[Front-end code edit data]
━━━━━━━━━━━━━━━━
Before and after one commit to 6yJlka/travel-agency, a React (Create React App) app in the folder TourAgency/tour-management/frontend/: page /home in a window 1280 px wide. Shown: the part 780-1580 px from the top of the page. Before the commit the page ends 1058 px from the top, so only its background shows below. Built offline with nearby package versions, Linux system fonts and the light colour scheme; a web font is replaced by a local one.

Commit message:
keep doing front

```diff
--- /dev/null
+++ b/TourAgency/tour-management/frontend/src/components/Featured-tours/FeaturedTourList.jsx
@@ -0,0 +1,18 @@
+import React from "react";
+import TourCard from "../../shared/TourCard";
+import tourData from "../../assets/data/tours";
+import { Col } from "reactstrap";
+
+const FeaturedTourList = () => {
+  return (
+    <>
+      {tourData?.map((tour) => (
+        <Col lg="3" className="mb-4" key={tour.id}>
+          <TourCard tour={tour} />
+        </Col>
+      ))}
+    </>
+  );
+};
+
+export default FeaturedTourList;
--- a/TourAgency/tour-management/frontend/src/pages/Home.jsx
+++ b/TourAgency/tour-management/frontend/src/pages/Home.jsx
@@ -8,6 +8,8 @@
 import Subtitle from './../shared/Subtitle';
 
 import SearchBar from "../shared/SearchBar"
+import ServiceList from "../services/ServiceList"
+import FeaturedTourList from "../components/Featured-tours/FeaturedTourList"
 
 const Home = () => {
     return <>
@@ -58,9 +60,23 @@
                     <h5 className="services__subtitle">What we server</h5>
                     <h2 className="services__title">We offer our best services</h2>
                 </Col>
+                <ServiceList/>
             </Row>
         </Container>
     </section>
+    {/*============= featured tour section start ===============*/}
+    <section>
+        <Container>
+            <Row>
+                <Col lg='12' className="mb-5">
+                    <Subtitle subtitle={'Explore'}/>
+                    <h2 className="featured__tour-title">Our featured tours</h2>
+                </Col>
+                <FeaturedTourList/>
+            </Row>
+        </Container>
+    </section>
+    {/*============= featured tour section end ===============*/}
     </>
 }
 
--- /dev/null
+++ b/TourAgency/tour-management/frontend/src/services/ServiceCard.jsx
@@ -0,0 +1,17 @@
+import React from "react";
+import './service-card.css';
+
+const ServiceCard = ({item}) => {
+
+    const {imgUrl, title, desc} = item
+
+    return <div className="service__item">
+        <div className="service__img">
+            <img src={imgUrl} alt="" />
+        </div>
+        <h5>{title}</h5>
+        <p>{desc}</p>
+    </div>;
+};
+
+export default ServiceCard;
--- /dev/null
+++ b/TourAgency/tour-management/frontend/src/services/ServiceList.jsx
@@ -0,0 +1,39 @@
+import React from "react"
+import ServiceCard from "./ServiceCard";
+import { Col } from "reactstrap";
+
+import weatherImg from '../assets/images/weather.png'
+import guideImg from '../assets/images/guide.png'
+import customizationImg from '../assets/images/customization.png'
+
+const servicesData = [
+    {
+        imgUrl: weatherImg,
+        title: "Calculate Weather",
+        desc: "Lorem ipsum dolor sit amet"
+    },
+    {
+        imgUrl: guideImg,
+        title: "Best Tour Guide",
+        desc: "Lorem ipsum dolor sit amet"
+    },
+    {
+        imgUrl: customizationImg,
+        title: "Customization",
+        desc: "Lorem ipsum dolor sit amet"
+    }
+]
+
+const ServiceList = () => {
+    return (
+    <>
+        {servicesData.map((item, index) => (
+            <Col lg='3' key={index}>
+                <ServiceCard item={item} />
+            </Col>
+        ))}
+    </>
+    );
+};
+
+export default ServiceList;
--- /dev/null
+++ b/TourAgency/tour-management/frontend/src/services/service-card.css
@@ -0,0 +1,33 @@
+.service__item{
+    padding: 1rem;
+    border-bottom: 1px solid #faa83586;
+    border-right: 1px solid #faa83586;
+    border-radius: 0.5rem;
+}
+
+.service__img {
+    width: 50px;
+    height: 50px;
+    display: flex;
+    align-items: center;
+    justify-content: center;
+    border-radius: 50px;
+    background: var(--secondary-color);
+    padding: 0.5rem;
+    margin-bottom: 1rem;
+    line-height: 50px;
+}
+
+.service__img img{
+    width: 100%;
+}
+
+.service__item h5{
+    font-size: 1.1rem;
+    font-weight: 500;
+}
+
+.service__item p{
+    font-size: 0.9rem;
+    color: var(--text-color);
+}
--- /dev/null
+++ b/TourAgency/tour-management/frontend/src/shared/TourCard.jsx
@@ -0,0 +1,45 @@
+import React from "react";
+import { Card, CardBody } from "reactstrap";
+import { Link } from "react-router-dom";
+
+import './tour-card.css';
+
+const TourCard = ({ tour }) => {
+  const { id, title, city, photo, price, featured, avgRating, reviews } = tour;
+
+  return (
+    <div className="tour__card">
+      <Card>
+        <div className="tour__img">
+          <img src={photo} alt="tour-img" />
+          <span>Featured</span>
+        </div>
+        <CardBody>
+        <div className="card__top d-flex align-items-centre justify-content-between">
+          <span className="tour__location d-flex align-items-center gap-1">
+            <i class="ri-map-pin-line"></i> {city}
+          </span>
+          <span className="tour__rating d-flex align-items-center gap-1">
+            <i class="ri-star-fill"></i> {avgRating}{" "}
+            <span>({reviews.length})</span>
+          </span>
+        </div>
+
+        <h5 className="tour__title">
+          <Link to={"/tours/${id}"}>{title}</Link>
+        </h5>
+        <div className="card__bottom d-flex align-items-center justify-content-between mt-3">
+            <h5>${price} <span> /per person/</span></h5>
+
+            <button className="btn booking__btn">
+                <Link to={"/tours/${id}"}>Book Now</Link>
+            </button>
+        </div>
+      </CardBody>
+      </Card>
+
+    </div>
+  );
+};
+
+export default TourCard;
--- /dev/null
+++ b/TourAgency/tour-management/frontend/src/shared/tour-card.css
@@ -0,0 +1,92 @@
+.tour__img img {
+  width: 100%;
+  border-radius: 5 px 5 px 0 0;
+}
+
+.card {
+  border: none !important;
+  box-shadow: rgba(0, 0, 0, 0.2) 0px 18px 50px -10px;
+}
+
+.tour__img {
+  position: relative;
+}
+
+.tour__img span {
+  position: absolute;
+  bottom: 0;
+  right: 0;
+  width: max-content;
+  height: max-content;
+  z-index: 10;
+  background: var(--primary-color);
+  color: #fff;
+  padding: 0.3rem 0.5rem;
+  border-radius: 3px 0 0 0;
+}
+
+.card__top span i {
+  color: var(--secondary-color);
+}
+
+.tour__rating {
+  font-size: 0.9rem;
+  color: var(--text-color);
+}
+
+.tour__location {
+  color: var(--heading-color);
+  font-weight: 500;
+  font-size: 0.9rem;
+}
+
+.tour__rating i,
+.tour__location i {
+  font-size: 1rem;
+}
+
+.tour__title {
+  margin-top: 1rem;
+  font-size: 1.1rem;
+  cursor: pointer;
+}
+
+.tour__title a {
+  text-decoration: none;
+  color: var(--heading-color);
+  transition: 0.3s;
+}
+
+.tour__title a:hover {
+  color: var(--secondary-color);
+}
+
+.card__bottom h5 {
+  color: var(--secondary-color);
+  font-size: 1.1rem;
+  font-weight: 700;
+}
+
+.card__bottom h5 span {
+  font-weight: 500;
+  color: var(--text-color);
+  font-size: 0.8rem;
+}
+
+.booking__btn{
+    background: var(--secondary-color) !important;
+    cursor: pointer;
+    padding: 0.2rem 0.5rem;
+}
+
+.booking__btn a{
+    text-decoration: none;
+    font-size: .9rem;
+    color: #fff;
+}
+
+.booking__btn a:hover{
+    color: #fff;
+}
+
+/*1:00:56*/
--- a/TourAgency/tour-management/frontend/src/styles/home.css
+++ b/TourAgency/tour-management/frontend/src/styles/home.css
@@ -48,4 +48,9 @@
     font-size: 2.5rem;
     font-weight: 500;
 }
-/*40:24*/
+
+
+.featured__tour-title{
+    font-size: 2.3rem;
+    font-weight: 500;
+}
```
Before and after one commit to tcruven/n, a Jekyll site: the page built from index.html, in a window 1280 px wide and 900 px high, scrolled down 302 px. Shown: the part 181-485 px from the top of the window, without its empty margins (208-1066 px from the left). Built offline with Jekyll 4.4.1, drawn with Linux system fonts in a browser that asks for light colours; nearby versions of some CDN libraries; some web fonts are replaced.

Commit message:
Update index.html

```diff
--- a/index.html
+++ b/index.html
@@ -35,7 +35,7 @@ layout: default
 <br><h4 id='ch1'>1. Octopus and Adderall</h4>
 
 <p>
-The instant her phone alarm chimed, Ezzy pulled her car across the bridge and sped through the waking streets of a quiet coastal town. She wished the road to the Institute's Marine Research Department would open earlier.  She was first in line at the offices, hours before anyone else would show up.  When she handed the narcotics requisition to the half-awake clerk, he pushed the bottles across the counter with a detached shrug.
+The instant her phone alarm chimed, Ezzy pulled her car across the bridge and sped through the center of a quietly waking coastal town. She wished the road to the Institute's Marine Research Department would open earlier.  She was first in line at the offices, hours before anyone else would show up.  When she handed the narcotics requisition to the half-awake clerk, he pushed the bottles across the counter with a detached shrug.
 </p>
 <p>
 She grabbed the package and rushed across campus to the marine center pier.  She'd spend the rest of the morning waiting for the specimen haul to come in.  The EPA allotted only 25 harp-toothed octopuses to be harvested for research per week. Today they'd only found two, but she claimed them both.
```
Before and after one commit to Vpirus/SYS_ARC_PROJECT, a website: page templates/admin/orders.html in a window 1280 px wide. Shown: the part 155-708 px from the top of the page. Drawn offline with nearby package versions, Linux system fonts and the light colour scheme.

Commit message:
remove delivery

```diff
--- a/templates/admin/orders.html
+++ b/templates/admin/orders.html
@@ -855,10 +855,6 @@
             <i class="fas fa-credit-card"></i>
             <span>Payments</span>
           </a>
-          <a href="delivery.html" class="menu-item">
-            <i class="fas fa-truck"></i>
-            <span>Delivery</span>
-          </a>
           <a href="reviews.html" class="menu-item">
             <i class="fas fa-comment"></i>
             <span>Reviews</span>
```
━━━━━━━━━━━━━━━━
### The problem:
From the entries above, pull out each line that includes "size".

### Exercise result:
+    font-size: 1.1rem;
+    font-size: 0.9rem;
+  font-size: 0.9rem;
+  font-size: 0.9rem;
+  font-size: 1rem;
+  font-size: 1.1rem;
+  font-size: 1.1rem;
+  font-size: 0.8rem;
+    font-size: .9rem;
     font-size: 2.5rem;
+    font-size: 2.3rem;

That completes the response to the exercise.